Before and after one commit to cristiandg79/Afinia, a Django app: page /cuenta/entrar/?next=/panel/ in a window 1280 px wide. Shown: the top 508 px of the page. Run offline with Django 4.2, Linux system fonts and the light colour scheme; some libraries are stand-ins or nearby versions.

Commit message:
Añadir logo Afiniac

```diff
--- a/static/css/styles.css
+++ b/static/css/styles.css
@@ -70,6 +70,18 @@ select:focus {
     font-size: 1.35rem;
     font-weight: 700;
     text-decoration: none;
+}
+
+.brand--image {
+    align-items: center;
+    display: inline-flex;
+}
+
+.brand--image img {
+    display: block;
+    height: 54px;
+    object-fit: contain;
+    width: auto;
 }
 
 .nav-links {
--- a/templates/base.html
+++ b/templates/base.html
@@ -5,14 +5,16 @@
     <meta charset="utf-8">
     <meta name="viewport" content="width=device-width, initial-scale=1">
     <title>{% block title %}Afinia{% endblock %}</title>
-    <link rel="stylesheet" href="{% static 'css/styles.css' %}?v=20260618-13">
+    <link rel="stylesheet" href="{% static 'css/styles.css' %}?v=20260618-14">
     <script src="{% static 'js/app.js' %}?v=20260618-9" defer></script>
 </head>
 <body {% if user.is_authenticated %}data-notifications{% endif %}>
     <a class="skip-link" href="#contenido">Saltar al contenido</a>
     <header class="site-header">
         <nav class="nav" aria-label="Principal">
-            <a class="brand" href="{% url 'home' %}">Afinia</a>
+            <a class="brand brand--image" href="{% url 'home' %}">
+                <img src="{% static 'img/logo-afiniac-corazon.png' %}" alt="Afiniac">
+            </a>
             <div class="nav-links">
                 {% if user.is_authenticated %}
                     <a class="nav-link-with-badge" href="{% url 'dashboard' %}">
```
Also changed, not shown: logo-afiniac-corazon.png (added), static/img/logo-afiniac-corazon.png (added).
++++++++
Where a line in the material contains "width", copy that line.

## Response below
+    width: auto;
     <meta name="viewport" content="width=device-width, initial-scale=1">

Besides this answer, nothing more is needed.